Web page edit records
++++

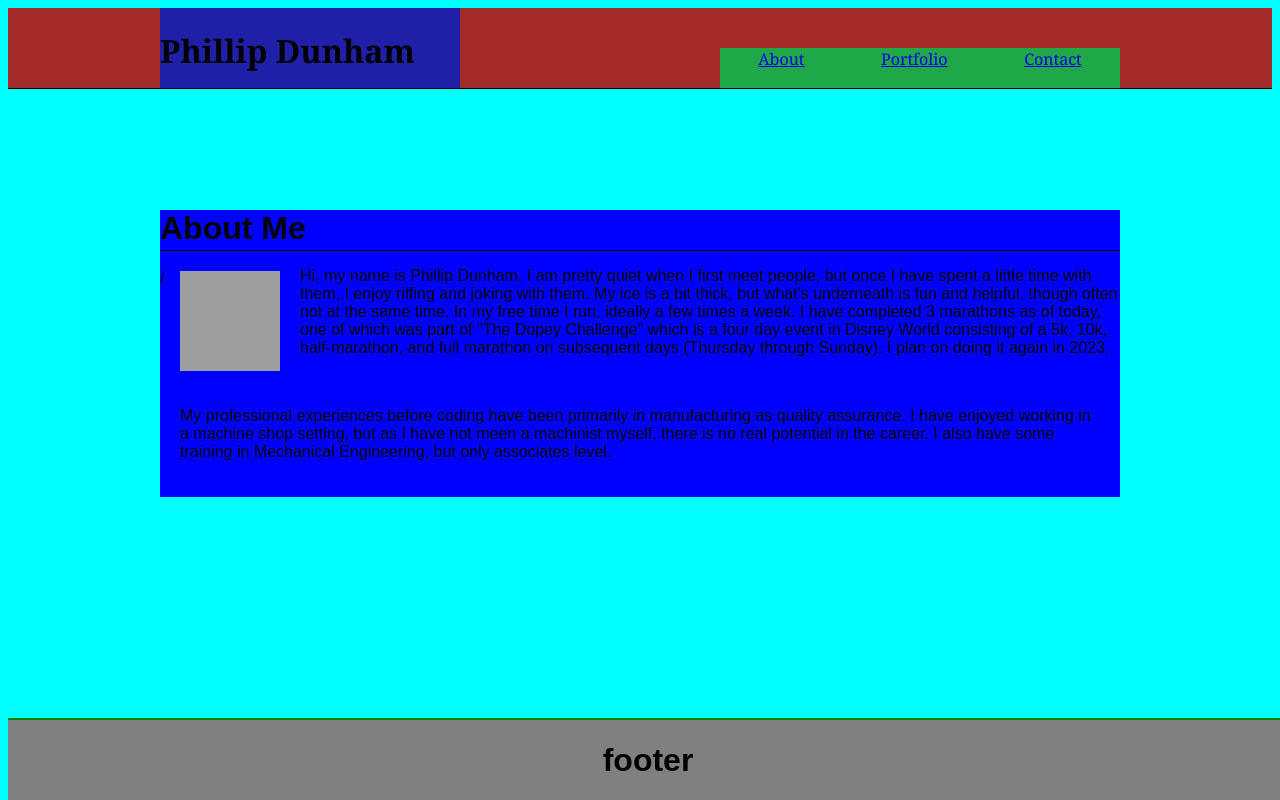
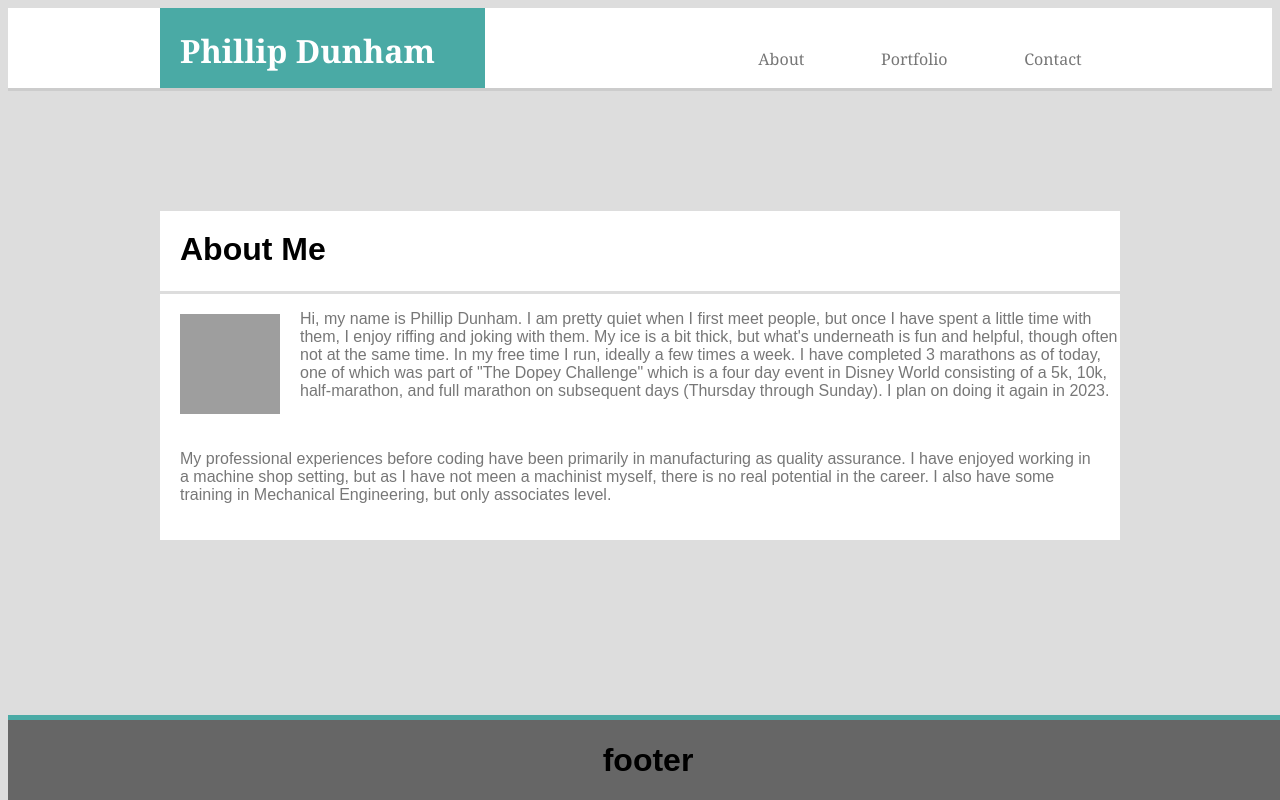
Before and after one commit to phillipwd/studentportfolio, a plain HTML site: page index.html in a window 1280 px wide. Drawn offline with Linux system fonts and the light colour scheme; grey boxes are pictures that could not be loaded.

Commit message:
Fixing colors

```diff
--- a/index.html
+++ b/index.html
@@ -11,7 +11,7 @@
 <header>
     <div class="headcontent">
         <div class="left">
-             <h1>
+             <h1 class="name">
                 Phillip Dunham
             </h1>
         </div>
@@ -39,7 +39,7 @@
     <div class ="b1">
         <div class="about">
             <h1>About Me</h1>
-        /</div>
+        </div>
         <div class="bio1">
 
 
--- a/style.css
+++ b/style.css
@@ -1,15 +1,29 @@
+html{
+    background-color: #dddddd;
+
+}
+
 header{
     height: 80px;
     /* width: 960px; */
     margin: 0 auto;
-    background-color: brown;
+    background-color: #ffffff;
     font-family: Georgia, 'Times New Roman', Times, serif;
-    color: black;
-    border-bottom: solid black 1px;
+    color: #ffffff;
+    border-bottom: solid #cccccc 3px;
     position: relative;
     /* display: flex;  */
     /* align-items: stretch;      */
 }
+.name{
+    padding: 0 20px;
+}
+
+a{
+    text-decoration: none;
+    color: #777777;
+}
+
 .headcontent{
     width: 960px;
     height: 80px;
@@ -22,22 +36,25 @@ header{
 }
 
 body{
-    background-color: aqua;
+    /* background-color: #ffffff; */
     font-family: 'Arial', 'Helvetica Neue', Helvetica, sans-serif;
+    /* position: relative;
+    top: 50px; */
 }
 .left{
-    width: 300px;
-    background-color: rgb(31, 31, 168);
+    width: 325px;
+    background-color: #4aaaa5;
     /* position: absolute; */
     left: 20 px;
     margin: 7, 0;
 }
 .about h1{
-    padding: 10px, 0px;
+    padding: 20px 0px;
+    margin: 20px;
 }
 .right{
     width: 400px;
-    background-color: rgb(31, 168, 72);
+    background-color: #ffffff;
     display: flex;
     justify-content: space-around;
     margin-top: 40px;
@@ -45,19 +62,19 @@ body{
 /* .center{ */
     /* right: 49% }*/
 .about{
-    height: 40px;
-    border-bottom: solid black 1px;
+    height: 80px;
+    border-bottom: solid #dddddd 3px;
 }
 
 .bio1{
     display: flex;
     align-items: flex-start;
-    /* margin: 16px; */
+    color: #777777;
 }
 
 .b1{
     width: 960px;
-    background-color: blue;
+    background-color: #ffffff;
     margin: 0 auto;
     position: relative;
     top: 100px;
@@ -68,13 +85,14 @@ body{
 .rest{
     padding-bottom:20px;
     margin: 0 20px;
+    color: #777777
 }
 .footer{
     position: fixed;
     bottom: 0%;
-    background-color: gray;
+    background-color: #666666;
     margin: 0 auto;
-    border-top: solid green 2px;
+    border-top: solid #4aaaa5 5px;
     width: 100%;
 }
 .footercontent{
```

++++

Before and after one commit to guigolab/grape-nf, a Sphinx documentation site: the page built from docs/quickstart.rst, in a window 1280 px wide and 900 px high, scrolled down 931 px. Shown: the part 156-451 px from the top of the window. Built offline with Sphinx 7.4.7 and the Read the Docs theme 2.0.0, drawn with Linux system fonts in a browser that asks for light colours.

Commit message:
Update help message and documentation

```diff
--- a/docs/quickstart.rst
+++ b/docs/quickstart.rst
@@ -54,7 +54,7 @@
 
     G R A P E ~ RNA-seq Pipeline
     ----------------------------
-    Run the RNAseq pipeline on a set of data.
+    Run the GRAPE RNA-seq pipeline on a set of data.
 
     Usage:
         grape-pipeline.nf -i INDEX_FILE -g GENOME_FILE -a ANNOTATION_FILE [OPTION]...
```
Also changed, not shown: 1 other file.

++++

Activity
Among the entries, find every line holding "bottom" and return it.

Task response
-    border-bottom: solid black 1px;
+    border-bottom: solid #cccccc 3px;
-    border-bottom: solid black 1px;
+    border-bottom: solid #dddddd 3px;
     padding-bottom:20px;
     bottom: 0%;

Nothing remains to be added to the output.